Provo • When first responders in Utah County needed protective masks due to the COVID-19 pandemic, Utah Valley University was one of the organizations that answered the call.
Sid Smith is an associate professor in the Architecture and Engineering Design department at UVU. He has joined with BYU, the Nebo School District and others in providing masks for first responders using a 3D printer and a blueprint designed by Dusty Richardson, a doctor in Montana.
“3D printing is part of our department here at UVU,” Smith told The Daily Herald. “We’ve been using 3D printers for about 12 years, when we bought our first one.”
Smith explained that 3D printing is known as “additive manufacturing” because materials are added to create a part or item needed. Subtractive manufacturing is used when someone takes a block of wood or steel and cuts materials away to create an item.
Students have used the 3D printer over the years for classroom projects, but Smith said there are many applications.
“We’ve made valves, teeth for the dental industry and projects for legal services, where we create designs to represent accident models,” he said.
The process is fairly simple: Smith downloads a file with the design for the masks. The file then processes using software in the lab. He arranges the needed material on a pallet and sends it to the 3D printer.

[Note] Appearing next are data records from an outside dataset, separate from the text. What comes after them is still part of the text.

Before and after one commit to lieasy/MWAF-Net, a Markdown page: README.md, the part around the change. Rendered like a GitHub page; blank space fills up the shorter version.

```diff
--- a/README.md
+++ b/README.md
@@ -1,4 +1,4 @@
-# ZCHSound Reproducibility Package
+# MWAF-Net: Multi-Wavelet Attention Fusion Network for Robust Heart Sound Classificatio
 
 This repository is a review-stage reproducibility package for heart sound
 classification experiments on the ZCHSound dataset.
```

Smith said he delivered 96 masks to the Provo Police Department on Friday. He has another 20 ready to go and 10 printing on Monday. In 16 hours, seven masks are made on one printer and three on another for a total of 10 each cycle.
“Other people have heard about what we’re doing and want to help,” Smith said. “I have a friend from Colorado who is a value-added reseller for our printer. He volunteered his machine and he printed out 40 or 50 to send to us. I’ve also gotten calls from others who have 3D printers and they have volunteered their time and plastics. They are printing them out as we speak.”

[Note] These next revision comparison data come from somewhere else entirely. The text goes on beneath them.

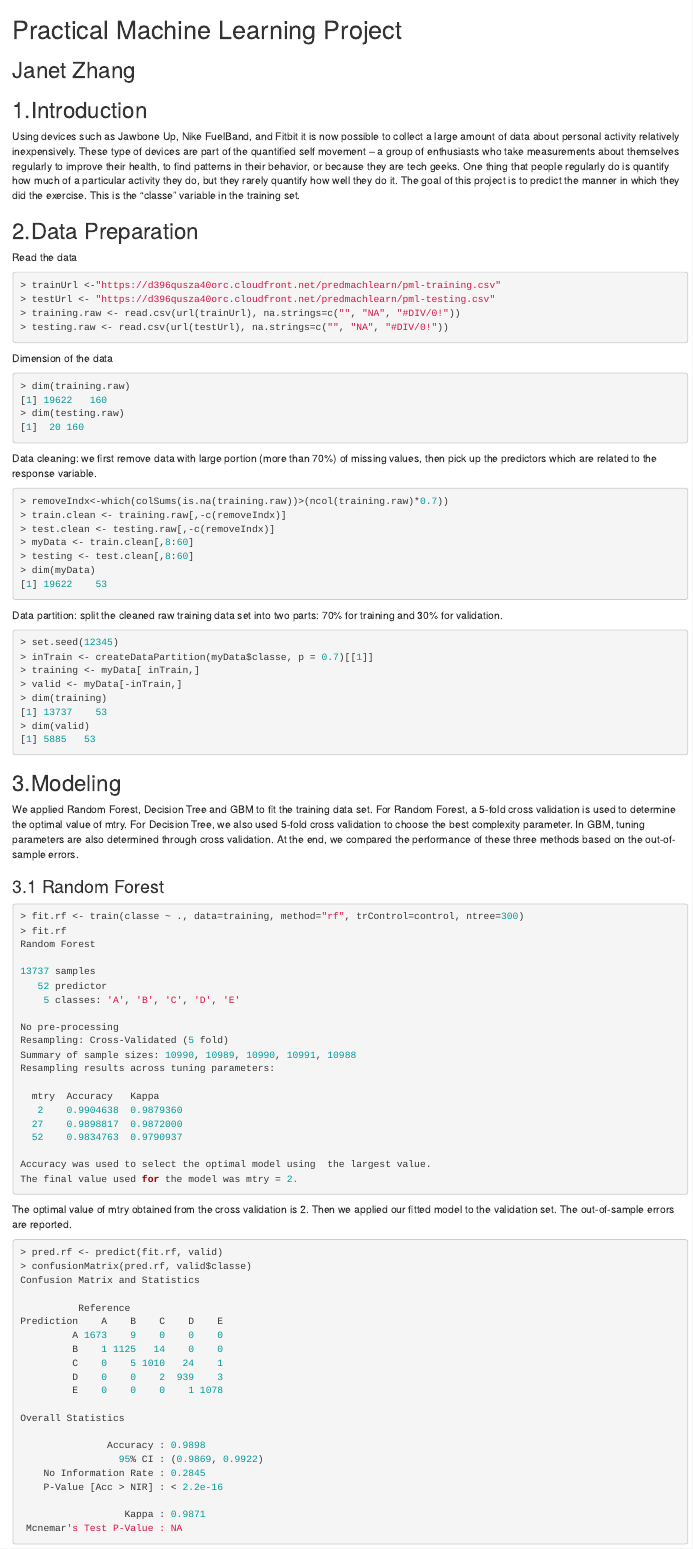
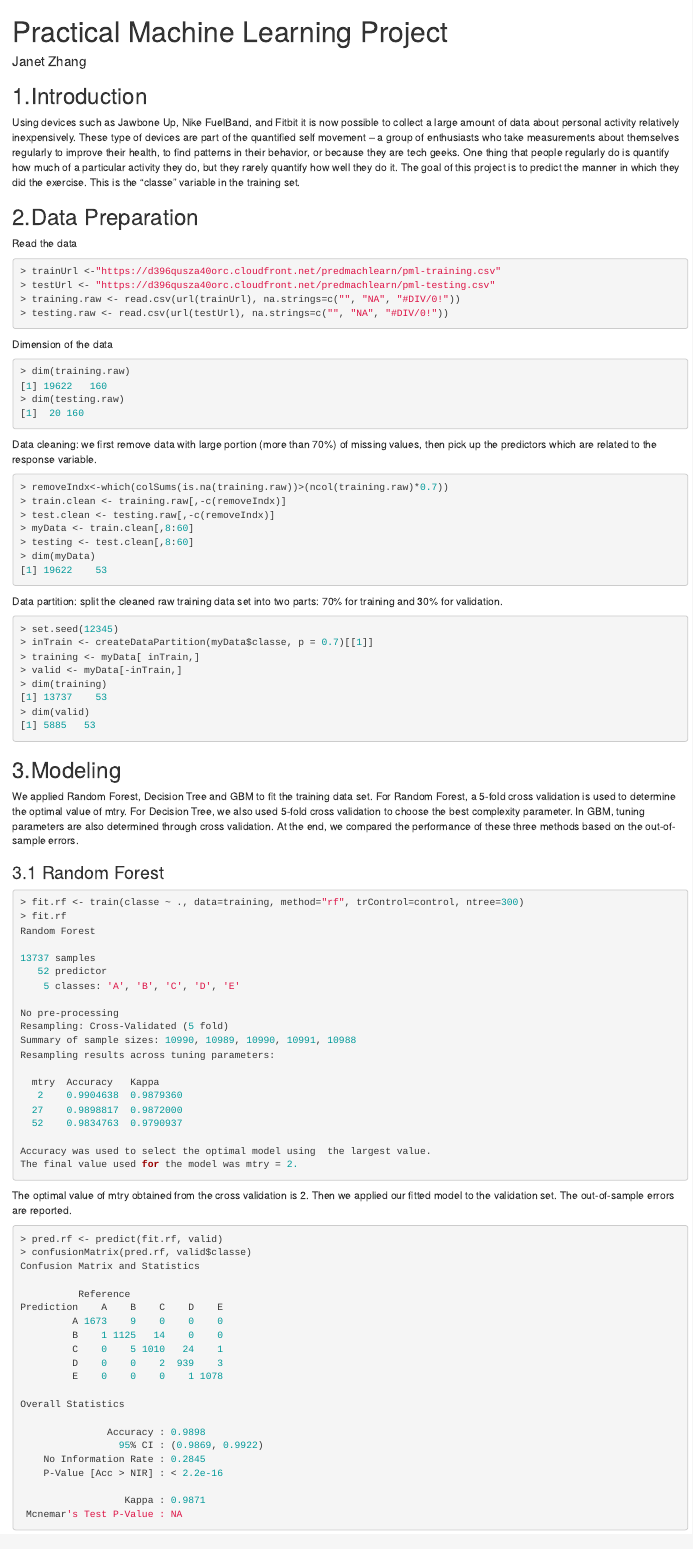
Before and after one commit to fay102/Practical-Machine-Learning-Project, an R Markdown document (project_report.Rmd): the page in a window 1100 px wide, from its top. Rendered offline with R 4.5, knitr and Pandoc, with nearby package versions.

Commit message:
Update project_report.Rmd

```diff
--- a/project_report.Rmd
+++ b/project_report.Rmd
@@ -1,5 +1,7 @@
-# Practical Machine Learning Project
-## Janet Zhang
+---
+title: Practical Machine Learning Project
+author: Janet Zhang
+---
 ## 1.Introduction
 Using devices such as Jawbone Up, Nike FuelBand, and Fitbit it is now possible to collect a large amount of data about personal activity relatively inexpensively. These type of devices are part of the quantified self movement – a group of enthusiasts who take measurements about themselves regularly to improve their health, to find patterns in their behavior, or because they are tech geeks. One thing that people regularly do is quantify how much of a particular activity they do, but they rarely quantify how well they do it. The goal of this project is to predict the manner in which they did the exercise. This is the "classe" variable in the training set.
 
```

On Monday afternoon, Provo Police dispatch said 900 masks had been received since the call went out on Friday. There are approximately 550 officers serving Utah County residents and numerous other first responders in need of masks.
3D printing has evolved over the years. Where once it was used mostly for prototyping a product to see if it was feasible, plastics have become stronger and better so the printer can be used to manufacture the products themselves.

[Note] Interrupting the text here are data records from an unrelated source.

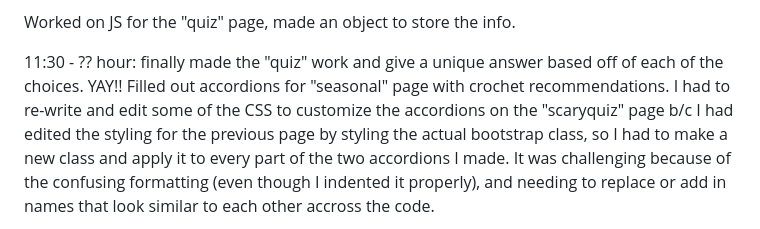
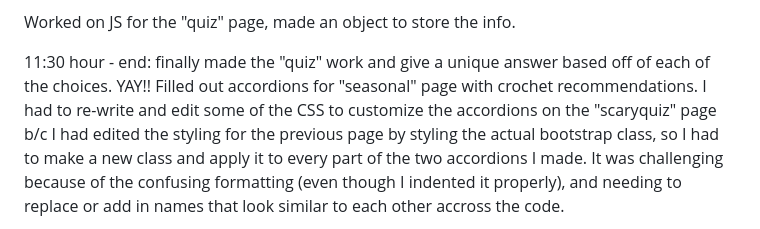
Before and after one commit to brezel-person/Typeface, a Markdown page: README.md, the part around the change. GitHub-like rendering.

```diff
--- a/README.md
+++ b/README.md
@@ -24,7 +24,7 @@ and I think it may fit better with the scary quiz. Also added a button with a mo
 
 Worked on JS for the "quiz" page, made an object to store the info.
 
-11:30 - ?? hour: finally made the "quiz" work and give a unique answer based off of each of the choices. YAY!!
+11:30 hour - end: finally made the "quiz" work and give a unique answer based off of each of the choices. YAY!!
 Filled out accordions for "seasonal" page with crochet recommendations. I had to re-write and edit some of the CSS to customize the accordions on the "scaryquiz" page b/c I had edited the styling for the previous page by styling the actual bootstrap class, so I had to make a new class and apply it to every part of the two accordions I made. It was challenging because of the confusing formatting (even though I indented it properly), and needing to replace or add in names that look similar to each other accross the code.
 
 Added and stylized accordion for the scary quiz. Finished!
```
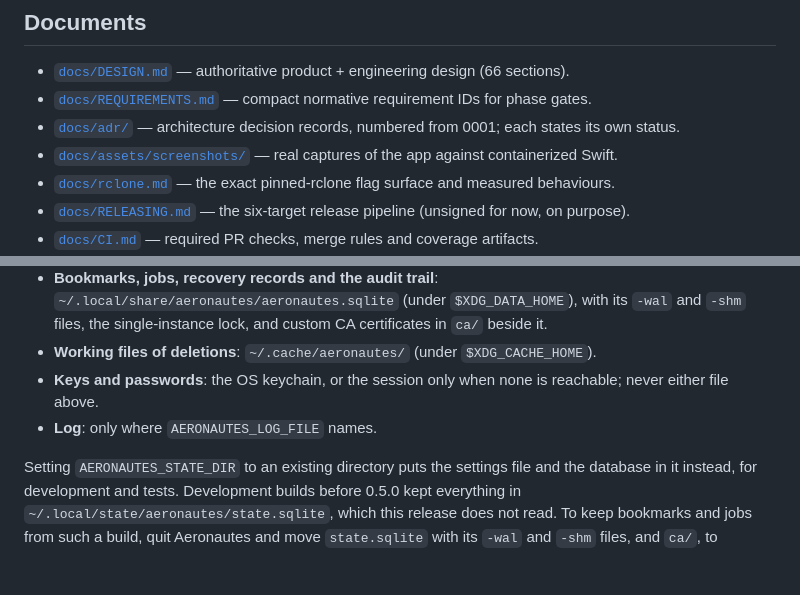
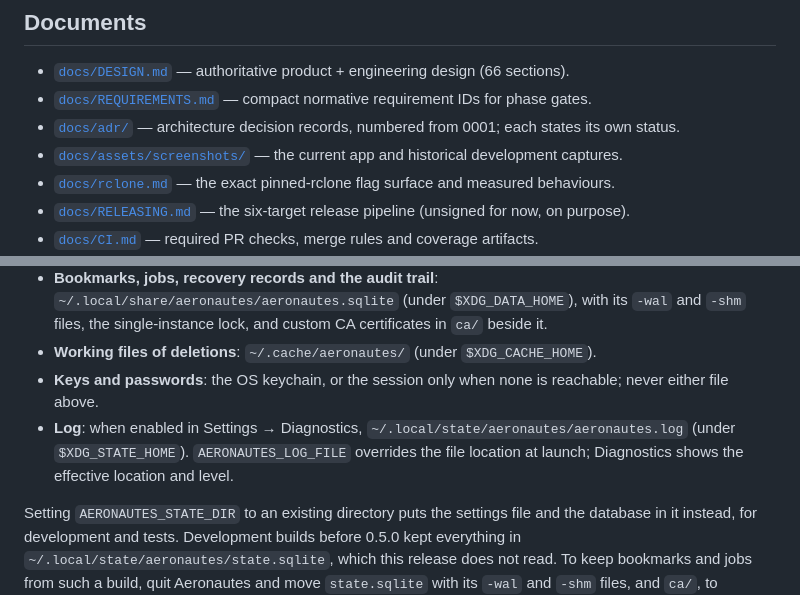
Before and after one commit to csmart/aeronautes, a Markdown page: README.md, 2 parts joined by grey strips. Rendered like a GitHub page; blank space fills up the shorter version.

```diff
--- a/README.md
+++ b/README.md
@@ -44,7 +69,7 @@ future option, ADR 0006).
 - [`docs/DESIGN.md`](docs/DESIGN.md) — authoritative product + engineering design (66 sections).
 - [`docs/REQUIREMENTS.md`](docs/REQUIREMENTS.md) — compact normative requirement IDs for phase gates.
 - [`docs/adr/`](docs/adr/) — architecture decision records, numbered from 0001; each states its own status.
-- [`docs/assets/screenshots/`](docs/assets/screenshots/) — real captures of the app against containerized Swift.
+- [`docs/assets/screenshots/`](docs/assets/screenshots/) — the current app and historical development captures.
 - [`docs/rclone.md`](docs/rclone.md) — the exact pinned-rclone flag surface and measured behaviours.
 - [`docs/RELEASING.md`](docs/RELEASING.md) — the six-target release pipeline (unsigned for now, on purpose).
 - [`docs/CI.md`](docs/CI.md) — required PR checks, merge rules and coverage artifacts.
@@ -128,7 +158,8 @@ On Linux Aeronautes follows the XDG Base Directory Specification ([ADR 0109](doc
 - **Bookmarks, jobs, recovery records and the audit trail**: `~/.local/share/aeronautes/aeronautes.sqlite` (under `$XDG_DATA_HOME`), with its `-wal` and `-shm` files, the single-instance lock, and custom CA certificates in `ca/` beside it.
 - **Working files of deletions**: `~/.cache/aeronautes/` (under `$XDG_CACHE_HOME`).
 - **Keys and passwords**: the OS keychain, or the session only when none is reachable; never either file above.
-- **Log**: only where `AERONAUTES_LOG_FILE` names.
+- **Log**: when enabled in Settings → Diagnostics, `~/.local/state/aeronautes/aeronautes.log` (under `$XDG_STATE_HOME`).
+  `AERONAUTES_LOG_FILE` overrides the file location at launch; Diagnostics shows the effective location and level.
 
 Setting `AERONAUTES_STATE_DIR` to an existing directory puts the settings file and the database in it instead, for development and tests.
 Development builds before 0.5.0 kept everything in `~/.local/state/aeronautes/state.sqlite`, which this release does not read.
```
Also changed, not shown: other parts of README.md (+41 -11 lines), docs/RELEASING.md (+10 -4 lines), docs/assets/screenshots/06-inspector-dlo-0.5.0.png (added), 1 other file.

“They can use them in the medical industry,” Smith said. “They can be placed inside the body without causing problems. They can be used in aerospace. There are plastics strong enough to fly unmanned aircraft.”
Smith said one added bonus with the project is that it can help reinvigorate programs at junior highs and high schools for 3D printing instruction.
“It’s nice for us to be able to have those types of facilities for our students to come and learn and grow,” he said. “There are lots of jobs available in the industry. I think it can help us realize how important it is that we teach students in junior high and high school the importance of design and what the future holds for them.”